What you are asked to do: Which lines below hold the word "piattaforma"? Report each one.

++++ Data extract

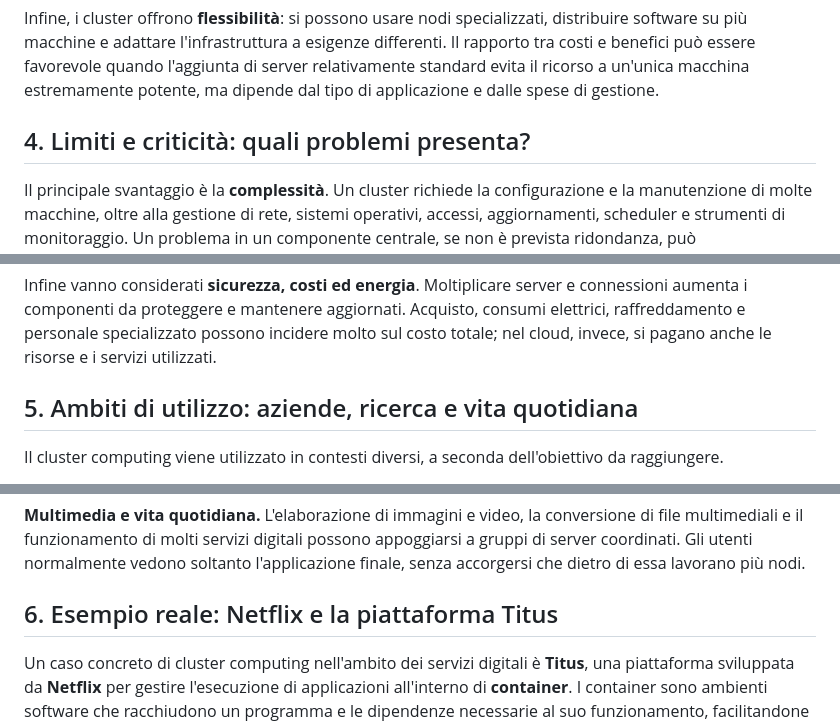
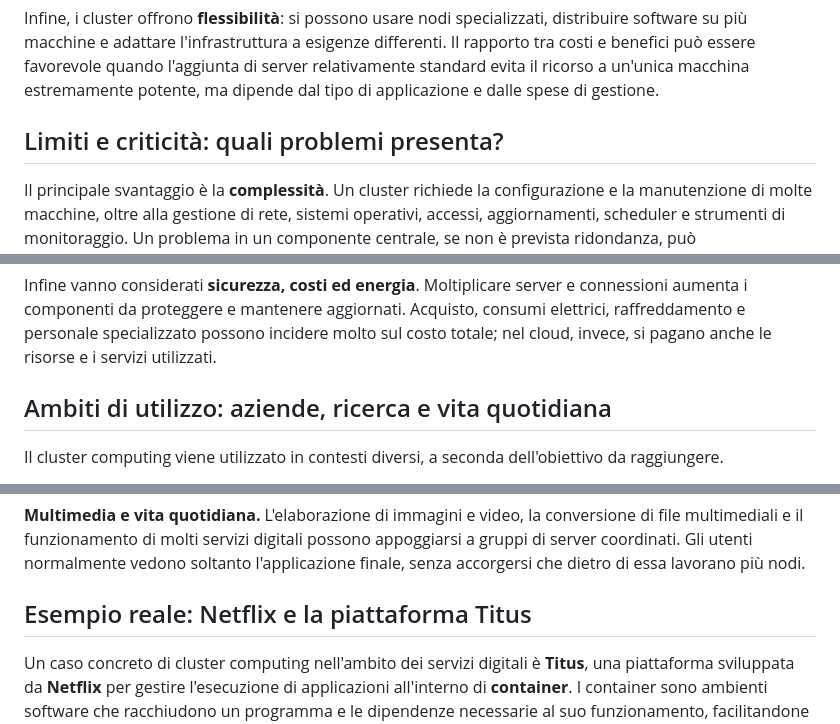
Before and after one commit to pierlucaperla/cluster-computing-website, a Markdown page: docs/ricerca_cluster_computing.md, 3 parts joined by grey strips. Rendered like a GitHub page.

```diff
--- a/docs/ricerca_cluster_computing.md
+++ b/docs/ricerca_cluster_computing.md
@@ -66,7 +66,7 @@ Il cluster può migliorare anche l'**utilizzo delle risorse**. Uno scheduler ass
 
 Infine, i cluster offrono **flessibilità**: si possono usare nodi specializzati, distribuire software su più macchine e adattare l'infrastruttura a esigenze differenti. Il rapporto tra costi e benefici può essere favorevole quando l'aggiunta di server relativamente standard evita il ricorso a un'unica macchina estremamente potente, ma dipende dal tipo di applicazione e dalle spese di gestione.
 
-## 4. Limiti e criticità: quali problemi presenta?
+## Limiti e criticità: quali problemi presenta?
 
 Il principale svantaggio è la **complessità**. Un cluster richiede la configurazione e la manutenzione di molte macchine, oltre alla gestione di rete, sistemi operativi, accessi, aggiornamenti, scheduler e strumenti di monitoraggio. Un problema in un componente centrale, se non è prevista ridondanza, può compromettere l'intera infrastruttura.
 
@@ -80,7 +80,7 @@ La gestione dei **guasti** è particolarmente delicata. Se un nodo si arresta du
 
 Infine vanno considerati **sicurezza, costi ed energia**. Moltiplicare server e connessioni aumenta i componenti da proteggere e mantenere aggiornati. Acquisto, consumi elettrici, raffreddamento e personale specializzato possono incidere molto sul costo totale; nel cloud, invece, si pagano anche le risorse e i servizi utilizzati.
 
-## 5. Ambiti di utilizzo: aziende, ricerca e vita quotidiana
+## Ambiti di utilizzo: aziende, ricerca e vita quotidiana
 
 Il cluster computing viene utilizzato in contesti diversi, a seconda dell'obiettivo da raggiungere.
 
@@ -96,7 +96,7 @@ Il cluster computing viene utilizzato in contesti diversi, a seconda dell'obiett
 
 **Multimedia e vita quotidiana.** L'elaborazione di immagini e video, la conversione di file multimediali e il funzionamento di molti servizi digitali possono appoggiarsi a gruppi di server coordinati. Gli utenti normalmente vedono soltanto l'applicazione finale, senza accorgersi che dietro di essa lavorano più nodi.
 
-## 6. Esempio reale: Netflix e la piattaforma Titus
+## Esempio reale: Netflix e la piattaforma Titus
 
 Un caso concreto di cluster computing nell'ambito dei servizi digitali è **Titus**, una piattaforma sviluppata da **Netflix** per gestire l'esecuzione di applicazioni all'interno di **container**. I container sono ambienti software che racchiudono un programma e le dipendenze necessarie al suo funzionamento, facilitandone l'esecuzione su macchine differenti.
 
```
Also changed, not shown: other parts of docs/ricerca_cluster_computing.md (+4 -4 lines).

++++++++

Answer:
-## 6. Esempio reale: Netflix e la piattaforma Titus
+## Esempio reale: Netflix e la piattaforma Titus
 Un caso concreto di cluster computing nell'ambito dei servizi digitali è **Titus**, una piattaforma sviluppata da **Netflix** per gestire l'esecuzione di applicazioni all'interno di **container**. I container sono ambienti software che racchiudono un programma e le dipendenze necessarie al suo funzionamento, facilitandone l'esecuzione su macchine differenti.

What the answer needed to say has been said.